Tax & accounting professionals of color found the pandemic and other challenges had negatively impacting their careers, according to our new report
Eighteen months after the start of the pandemic, only one-quarter of accountants found career development and progression challenging compared to their experiences in the pre-pandemic time (before March 2020). However, diving deeper into the data and analyzing it through a race, ethnicity, and gender lens, the picture becomes significantly more nuanced.
Tax & accounting professionals of color found the pandemic and additional stressors around racial injustice and caregiving negatively impacting their careers. More than half of accountants of color (54%) reported increased work hours compared to 46% of their white peers; and 41% of accountants of color took on more responsibility without pay compared to 30% of mostly white accountants.
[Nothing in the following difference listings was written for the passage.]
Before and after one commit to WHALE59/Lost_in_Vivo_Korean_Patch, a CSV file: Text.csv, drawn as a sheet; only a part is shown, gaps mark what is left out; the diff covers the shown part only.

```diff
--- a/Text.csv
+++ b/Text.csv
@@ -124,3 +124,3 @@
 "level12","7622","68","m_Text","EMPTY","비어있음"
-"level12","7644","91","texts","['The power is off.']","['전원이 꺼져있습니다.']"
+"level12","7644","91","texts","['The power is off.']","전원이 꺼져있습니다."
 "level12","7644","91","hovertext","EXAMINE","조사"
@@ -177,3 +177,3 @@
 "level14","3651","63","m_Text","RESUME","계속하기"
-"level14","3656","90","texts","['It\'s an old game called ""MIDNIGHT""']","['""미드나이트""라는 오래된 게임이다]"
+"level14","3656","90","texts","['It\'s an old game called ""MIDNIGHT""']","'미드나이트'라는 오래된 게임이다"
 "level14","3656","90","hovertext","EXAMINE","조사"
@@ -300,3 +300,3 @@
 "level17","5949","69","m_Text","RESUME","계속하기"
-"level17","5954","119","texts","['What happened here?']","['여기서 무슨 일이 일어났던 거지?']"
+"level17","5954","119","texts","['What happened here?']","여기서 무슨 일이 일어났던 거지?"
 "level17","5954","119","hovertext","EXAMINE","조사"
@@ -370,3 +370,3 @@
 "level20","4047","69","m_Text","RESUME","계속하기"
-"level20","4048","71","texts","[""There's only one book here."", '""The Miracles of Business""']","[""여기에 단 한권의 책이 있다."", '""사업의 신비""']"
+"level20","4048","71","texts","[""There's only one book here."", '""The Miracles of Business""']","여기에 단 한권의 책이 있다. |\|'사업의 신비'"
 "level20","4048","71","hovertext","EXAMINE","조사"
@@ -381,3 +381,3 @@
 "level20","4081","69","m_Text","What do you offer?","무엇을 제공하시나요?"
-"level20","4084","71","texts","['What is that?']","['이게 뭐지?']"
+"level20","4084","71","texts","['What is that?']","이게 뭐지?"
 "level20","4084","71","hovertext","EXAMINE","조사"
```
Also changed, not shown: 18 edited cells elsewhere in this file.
Thomson Reuters Institute has published a new report, Pandemic Nation Report: A roadmap for accounting firms to expand inclusion of diverse accountants (available for download below) that examines these developments more fully.
Interestingly, according to the paper, many accounting professionals of color did report positive aspects to their well-being. In fact, ethnic minorities reported more positive experiences with work-life balance, times spent on self-care activates, and engagement in their work.
Women experienced more negative outcomes with a few bright spots. More than half (56%) of women compared to 45% of men reported that the pandemic had at least a slightly negative impact on their wellness. On a positive note, a higher percentage of female accountants reported receiving a pandemic bonus and promotion to a senior role as compared to men, 36% and 12%, respectively.
Tax & accounting employers did a good job demonstrating their concern for employees’ well-being, learning, and career development. However, longer term concerns around diversity, equity & inclusion (DEI) issues continue with the majority of those respondents of color and women citing the “inconsistency between what the organization says and what it does” as their second highest concern. The top concern was recruiting.
To address these concerns, the report outlines how tax & accounting employers must take a more targeted approach to increase diversity representation at senior ranks and train managers to adopt a DEI growth mindset to more effectively lead their teams in a hybrid work environment.